    Read the full story...
    Reprinted courtesy of David M. McLain
    David M. McLain can be contacted at mclain@hhmrlaw.com

    L.A. Mixes Grit With Glitz in Downtown Revamp: Cities

    May 13, 2014 —
    Near streets so gritty they were used as the backdrop for a shootout in the next “Fast & Furious” movie, million-dollar condos and $38 racks of lamb beckon the urban pioneers of Los Angeles. The rehab of warehouses and factories in the Arts District is the latest wave in a revival transforming the core of the second-largest U.S. city. Since 2011, about $7 billion has been poured into downtown. A decade ago its most prominent residents were the homeless. Now condos sell for a median of $523.36 a square foot -- more than in Beverly Hills. Alma, Bon Appetit magazine’s best new U.S. restaurant in 2013, is a few blocks from the convention center the city plans to renovate. “All of a sudden, overnight, you have more cranes going up in downtown L.A. than any other neighborhood in Southern California, by far,” said Lew Horne, head of the regional CBRE Real Estate Group Inc. (CBG) office. Mr. Nash may be contacted at jnash24@bloomberg.net; Ms. Brandt may be contacted at nbrandt@bloomberg.net Read the court decision

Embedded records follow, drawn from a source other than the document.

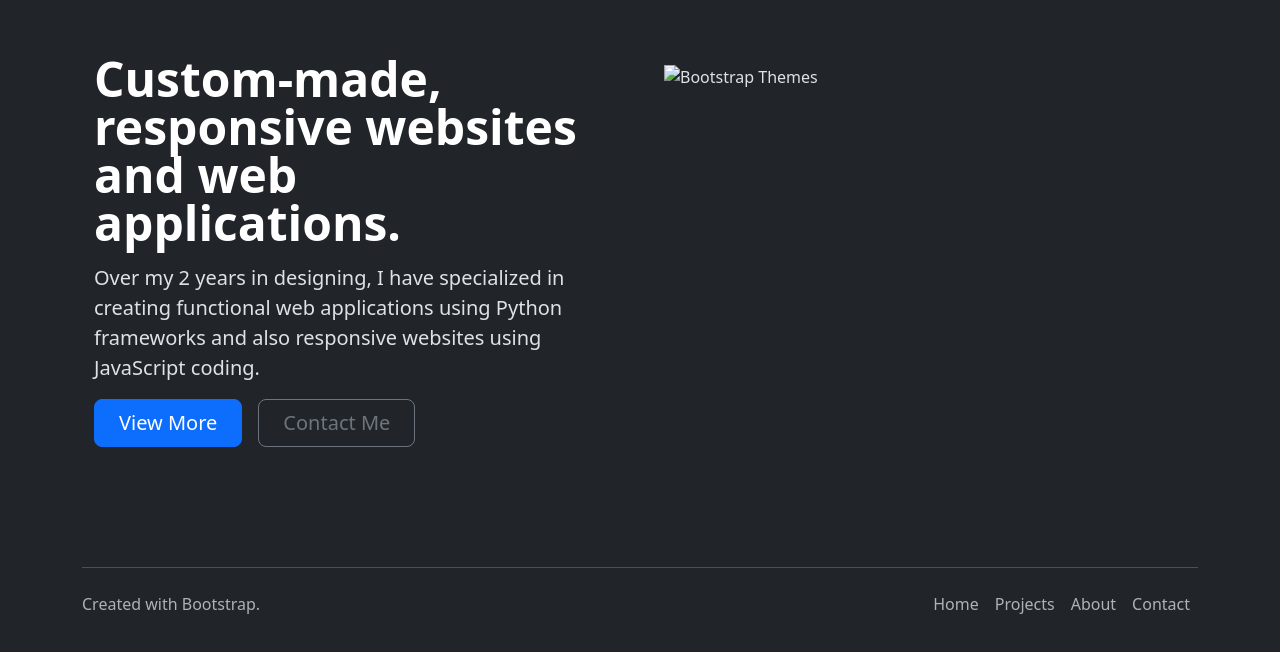
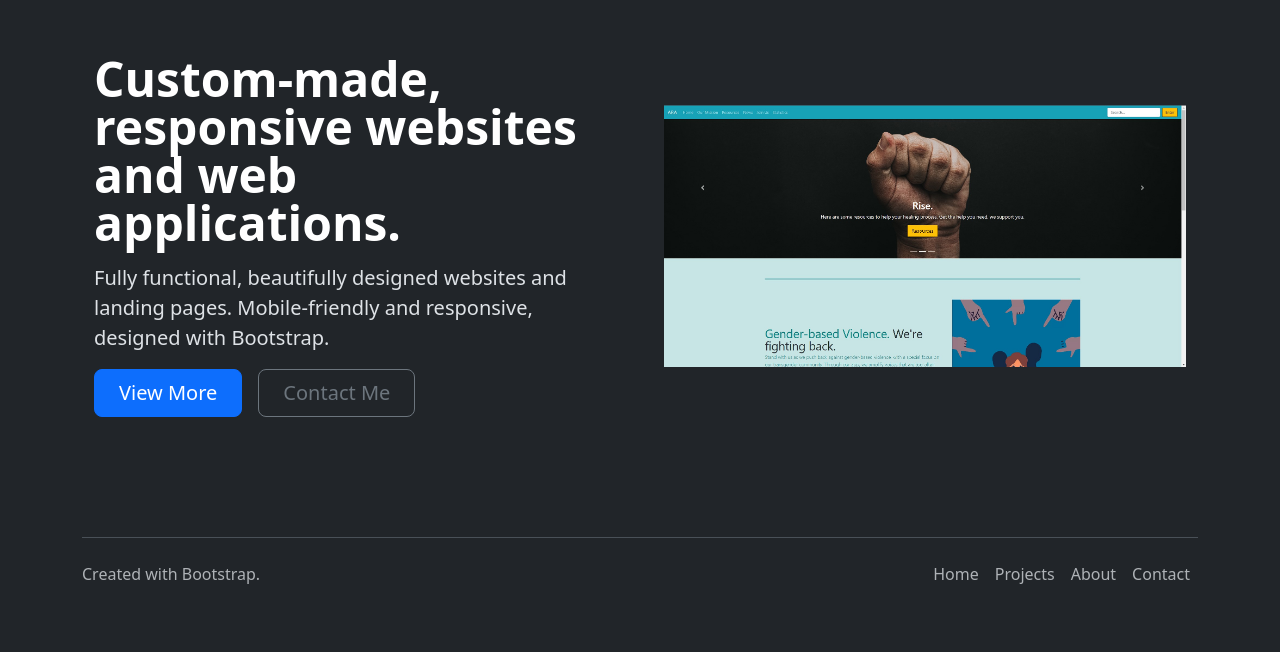
Before and after one commit to itguy22/Bootstrap-Portfolio, a plain HTML site: page index.html in a window 1280 px wide. Shown: the part 1403-2055 px from the top of the page. Drawn offline with nearby package versions, Linux system fonts and the light colour scheme.

Commit message:
Added second hero image featurette with description and buttons to main page.

```diff
--- a/index.html
+++ b/index.html
@@ -115,14 +115,14 @@
         <div class="container col-xxl-8 px-4 py-5">
           <div class="row flex-lg-row-reverse align-items-center g-5 py-5">
             <div class="col-10 col-sm-8 col-lg-6">
-              <img src="bootstrap-themes.png" class="d-block mx-lg-auto img-fluid" alt="Bootstrap Themes" width="700" height="500" loading="lazy">
+              <img src="images/news_webapp.jpg" class="d-block mx-lg-auto img-fluid" alt="Bootstrap Themes" width="700" height="500" loading="lazy">
             </div>
             <div class="col-lg-6">
               <h1 class="display-5 fw-bold text-body-emphasis lh-1 mb-3">Custom-made, responsive websites and web applications.</h1>
-              <p class="lead">Over my 2 years in designing, I have specialized in creating functional web applications using Python frameworks and also responsive websites using JavaScript coding.</p>
+              <p class="lead">Fully functional, beautifully designed websites and landing pages. Mobile-friendly and responsive, designed with Bootstrap.</p>
               <div class="d-grid gap-2 d-md-flex justify-content-md-start">
-                <button type="button" class="btn btn-primary btn-lg px-4 me-md-2">View More</button>
-                <button type="button" class="btn btn-outline-secondary btn-lg px-4">Contact Me</button>
+                <a href="projects.html" class="btn btn-primary btn-lg px-4 me-md-2" role="button">View More</a>
+                <a href="contact.html" class="btn btn-outline-secondary btn-lg px-4" role="button">Contact Me</a>
               </div>
             </div>
           </div>
```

    Read the full story...
    Reprinted courtesy of James Nash and Nadja Brandt, Bloomberg